More than 15,000 bone marrow transplants are performed every year despite severe potential side effects such as liver problems, secondary cancers, cataracts and infertility. After an effective transplant, recipients spend several weeks in the hospital and undergo continual laboratory testing.
After enduring an ordeal such as this, a congratulatory celebration seems in order.
A crowd of 800 patients, family members and staff from the H. Lee Moffitt Cancer Center gathered in the Special Events Center on Saturday to celebrate survival and recovery during a bone marrow transplant reunion.
The event, themed as a western “round-up,” featured several speakers, which included patients, physicians and family members of cancer survivors whose lives were saved by bone marrow transplants.
Claudio Anasetti, who serves as division chief of blood and marrow transplant at Moffitt, also spoke.
“The heroes of the blood marrow transplants are the patients,” Anasetti said.
The highlight of the program was a first-time meeting between a patient and a matched, unrelated bone marrow donor. This meeting was special, because due to confidentiality rules, unrelated donors and recipients are not allowed much contact. For the same confidentiality reasons, the two were simply introduced to each other and the audience as Mr. Strong and Curtis.Curtis, a Kentucky physician, was the two-time donor whose bone marrow saved Strong’s life, but Curtis said his role in the process was minor.
“It is not what you do for the patient, it’s the strength of the patient that gets them through,” he said.
Strong, the donation recipient, told the crowd that his blood type had changed to Curtis’ as a circumstance of the transplant. Strong recalled writing an anonymous letter to be sent to his donor, the only contact allowed, and then took time to thank him again in person.
“I’m only here because you made the selfless, humanitarian act of giving me a part of yourself,” he said to Curtis.
The program continued with a video montage of photographs and interview segments with Moffitt bone marrow transplant patients past and present. The guests were told at this point that each of the tables was set with a box of tissues for this segment.
During the montage, crescendos of cheers and applause came from tables around the room as pictures of loved ones flashed on the screen.
The program concluded with a role call of donor recipients ordered by the number of days in remission from their cancer.
According to the Moffitt Cancer Center’s Web site, the bone marrow transplant procedure involves giving the patient high-dose chemotherapy – with or without radiation – to kill cancer cells. This regimen also will destroy normal bone marrow cells, or stem cells.
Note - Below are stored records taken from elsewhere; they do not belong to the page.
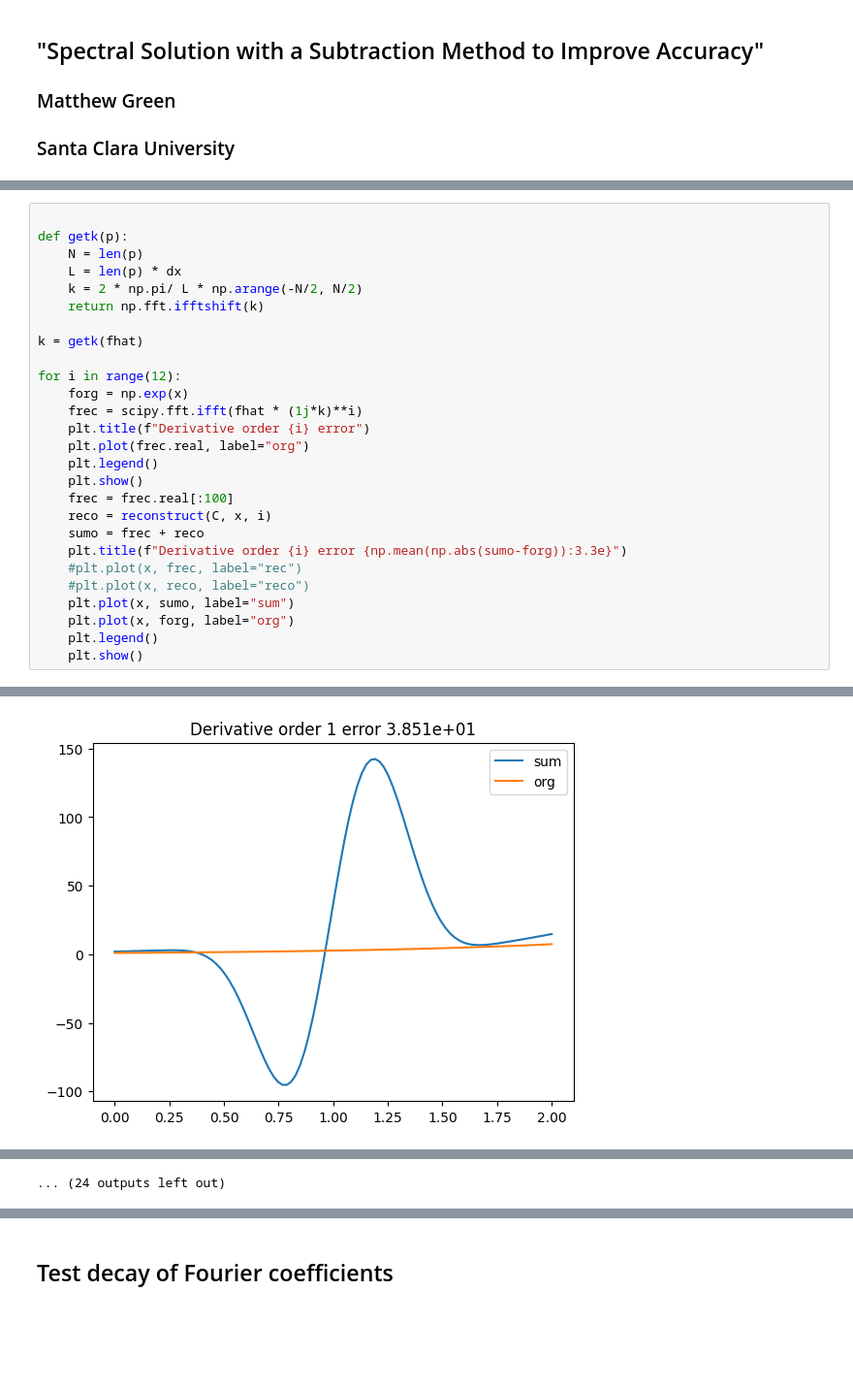
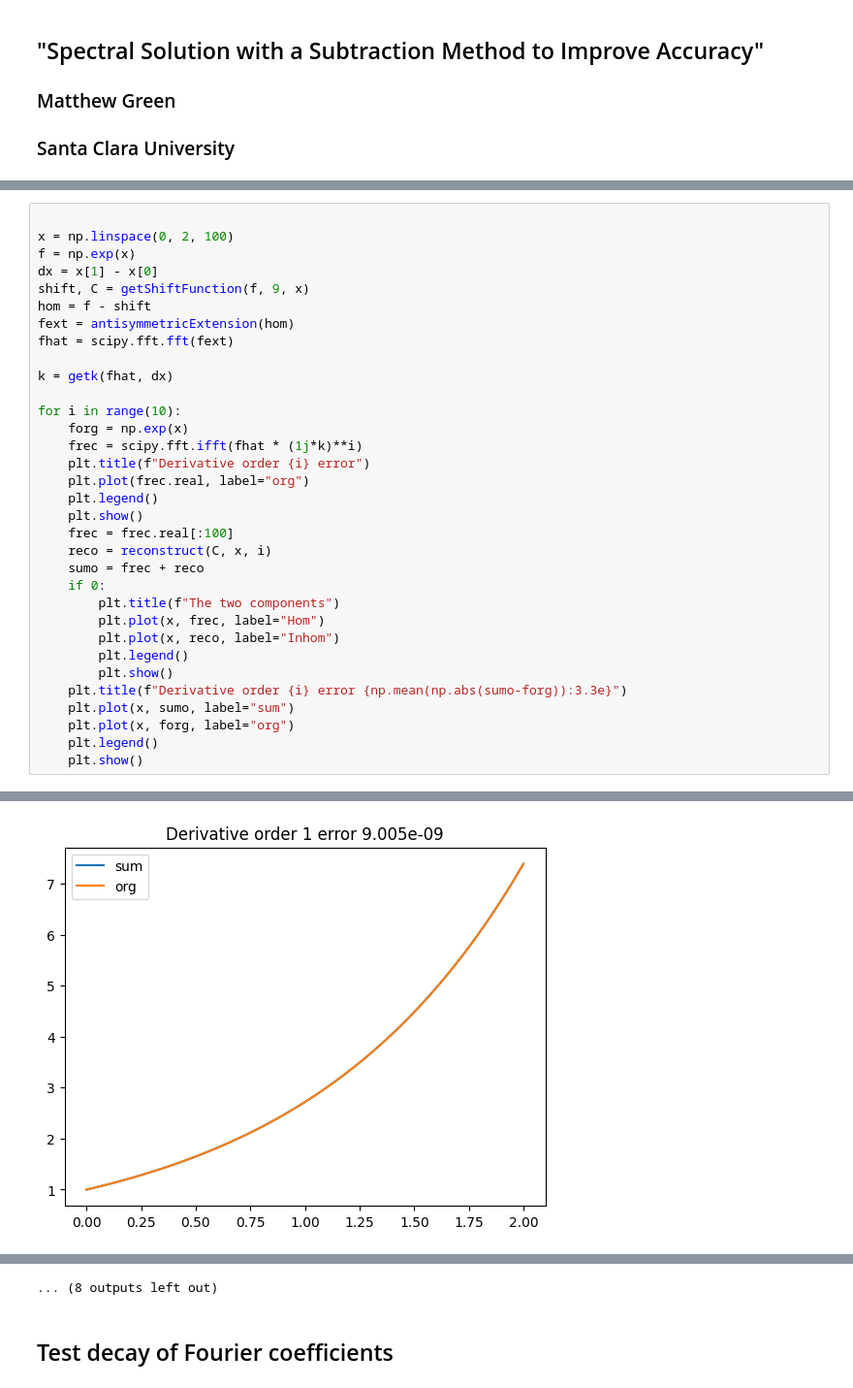
Before and after one commit to KunkelAlexander/fdm-hybrid-scheme, a Jupyter notebook: demonstration/CosineShift.ipynb, the cells around one changed output, grey strips where cells are left out. Shown at 97% size. Drawn from its saved outputs; the diff is of its cells as text; blank space fills up the shorter version.

Commit message:
Fix bug in cosine shift; Implement complex fourier extensions of the third kind

```diff
--- a/demonstration/CosineShift.ipynb
+++ b/demonstration/CosineShift.ipynb
@@ -195,14 +137,16 @@ plt.loglog(fhat.imag)
 # %%
 
-def getk(p):
-    N = len(p)
-    L = len(p) * dx
-    k = 2 * np.pi/ L * np.arange(-N/2, N/2)
-    return np.fft.ifftshift(k)
+x = np.linspace(0, 2, 100)
+f = np.exp(x)
+dx = x[1] - x[0]
+shift, C = getShiftFunction(f, 9, x)
+hom = f - shift
+fext = antisymmetricExtension(hom)
+fhat = scipy.fft.fft(fext)
 
-k = getk(fhat)
+k = getk(fhat, dx)
 
-for i in range(12):
+for i in range(10):
     forg = np.exp(x)
     frec = scipy.fft.ifft(fhat * (1j*k)**i)
     plt.title(f"Derivative order {i} error")
@@ -212,9 +156,13 @@ for i in range(12):
     frec = frec.real[:100]
     reco = reconstruct(C, x, i)
     sumo = frec + reco
+    if 0:
+        plt.title(f"The two components")
+        plt.plot(x, frec, label="Hom")
+        plt.plot(x, reco, label="Inhom")
+        plt.legend()
+        plt.show()
     plt.title(f"Derivative order {i} error {np.mean(np.abs(sumo-forg)):3.3e}")
-    #plt.plot(x, frec, label="rec")
-    #plt.plot(x, reco, label="reco")
     plt.plot(x, sumo, label="sum")
     plt.plot(x, forg, label="org")
     plt.legend()
@@ -260 +174 @@ for i in range(12):
-[figure, old version]
+[figure, new version]
@@ -299 +178,0 @@ for i in range(12):
-... (24 outputs left out)
@@ -300,3 +183,4 @@ for i in range(12):
+... (8 outputs left out)
 # %% [markdown]
 ## Test decay of Fourier coefficients
 # %%
```
Also changed, not shown: parts of 12 cells of this notebook, 5 other files.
Because of this, the marrow cells need to be replaced. The patient is restored by the infusion of healthy stem cells, which have been collected from either the patient or a donor. Stem cells can be collected from the circulating blood or from the bone marrow. The transplant occurs when these healthy stem cells are given to the patient.